The key focus of treatment is to stop addicted individuals succumbing to the intense drug cravings on exposure to “drug cues”: anything that evokes drug memories eg places or people associated with their methamphetamine use. The treatments based on CBT aim to alter the individual’s response to drug cues but the igniting of these intense cravings is outside of conscious control. A more effective treatment strategy is to weaken the intensity of drug cravings with anti-craving medication.
Baclofen is a strong candidate for methamphetamine addiction treatment due to its proven effectiveness in suppressing drug cravings for cocaine, another stimulant drug which, like methamphetamine, acts via the dopamine reward pathways of the brain. A 2014 study on cocaine addiction used functional MRI (fMRI) to objectively study the brain activation patterns in cocaine addicts in response to cocaine associated images (drug cues). The subjects treated with baclofen showed a dramatic and specific suppression of activation of the brain’s reward pathways compared to the placebo group. This provides a mechanistic explanation for the clinical effectiveness of baclofen in suppressing cravings for and the use of cocaine in addicted individuals. The study proposed in this application will reproduce the fMRI/cocaine study in 18 methamphetamine addicted subjects to test the effectiveness of baclofen (vs placebo) in suppressing reward pathway activation in response to methamphetamine drug cues. If baclofen is effective, it would provide the foundation for clinical trials of baclofen therapy combined with standard CBT treatment for methamphetamine addiction.
This study seeks to rapidly establish if baclofen has an anti-craving action in the methamphetamine addicted brain.
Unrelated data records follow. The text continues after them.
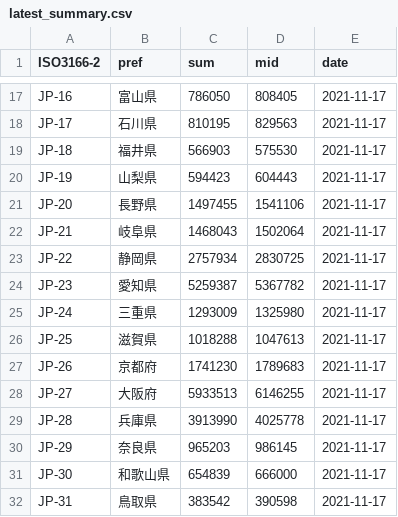
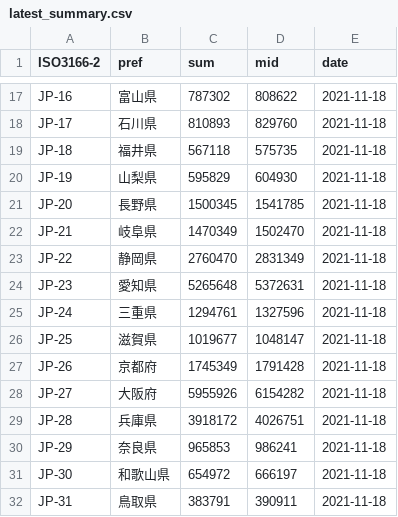
Before and after one commit to code4fukui/covid19vaccine, a CSV file: latest_summary.csv, drawn as a sheet; only a part is shown, gaps mark what is left out; the diff covers the shown part only; the diff names each change by its address in the sheet, - before the commit and + after, or states it on an @@ line.

```diff
--- a/latest_summary.csv
+++ b/latest_summary.csv
-C17 (sum): 786050
+C17 (sum): 787302
-D17 (mid): 808405
+D17 (mid): 808622
-E17:E32 (date): 2021-11-17
+E17:E32 (date): 2021-11-18
-C18 (sum): 810195
+C18 (sum): 810893
-D18 (mid): 829563
+D18 (mid): 829760
-C19 (sum): 566903
+C19 (sum): 567118
-D19 (mid): 575530
+D19 (mid): 575735
-C20 (sum): 594423
+C20 (sum): 595829
-D20 (mid): 604443
+D20 (mid): 604930
-C21 (sum): 1497455
+C21 (sum): 1500345
-D21 (mid): 1541106
+D21 (mid): 1541785
-C22 (sum): 1468043
+C22 (sum): 1470349
-D22 (mid): 1502064
+D22 (mid): 1502470
-C23 (sum): 2757934
+C23 (sum): 2760470
-D23 (mid): 2830725
+D23 (mid): 2831349
-C24 (sum): 5259387
+C24 (sum): 5265648
-D24 (mid): 5367782
+D24 (mid): 5372631
-C25 (sum): 1293009
+C25 (sum): 1294761
-D25 (mid): 1325980
+D25 (mid): 1327596
-C26 (sum): 1018288
+C26 (sum): 1019677
-D26 (mid): 1047613
+D26 (mid): 1048147
-C27 (sum): 1741230
+C27 (sum): 1745349
-D27 (mid): 1789683
+D27 (mid): 1791428
-C28 (sum): 5933513
+C28 (sum): 5955926
-D28 (mid): 6146255
+D28 (mid): 6154282
-C29 (sum): 3913990
+C29 (sum): 3918172
-D29 (mid): 4025778
+D29 (mid): 4026751
-C30 (sum): 965203
+C30 (sum): 965853
-D30 (mid): 986145
+D30 (mid): 986241
-C31 (sum): 654839
+C31 (sum): 654972
-D31 (mid): 666000
+D31 (mid): 666197
-C32 (sum): 383542
+C32 (sum): 383791
-D32 (mid): 390598
+D32 (mid): 390911
```
Also changed, not shown: 93 edited cells elsewhere in this file, 2 other files.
A positive result will accelerate baclofen treatment being adopted into current treatment programs for methamphetamine addiction with the aim of increasing durable abstinence rates.

Feasibility, consumer acceptability and behavioural outcomes associated with take-home fentanyl test strips among people who use heroin

01 Sep 2020; HREC approved; Recruiting

Dr Rachel Sutherland  +61 416779889  rachels@unsw.edu.au


University of New South Wales

National Centre for Clinical Research on Emerging Drugs


The primary aim of this project is to examine the feasibility, consumer acceptability and behavioural outcomes associated with take-home fentanyl test strips (FTS), providing an evidence base for implementation and expansion across services in Australia.
People who use heroin (n=80) will be trained in how to use FTS to test their heroin (or other illicit substances) for the presence of fentanyl, and how to interpret the results, Upon completion of the training, participants will complete a short baseline survey, and be given ten strips to take home and use as they wish. Participants will be followed-up four weeks later to assess uptake and consumer acceptability of the strips, as well as associated behavioural changes.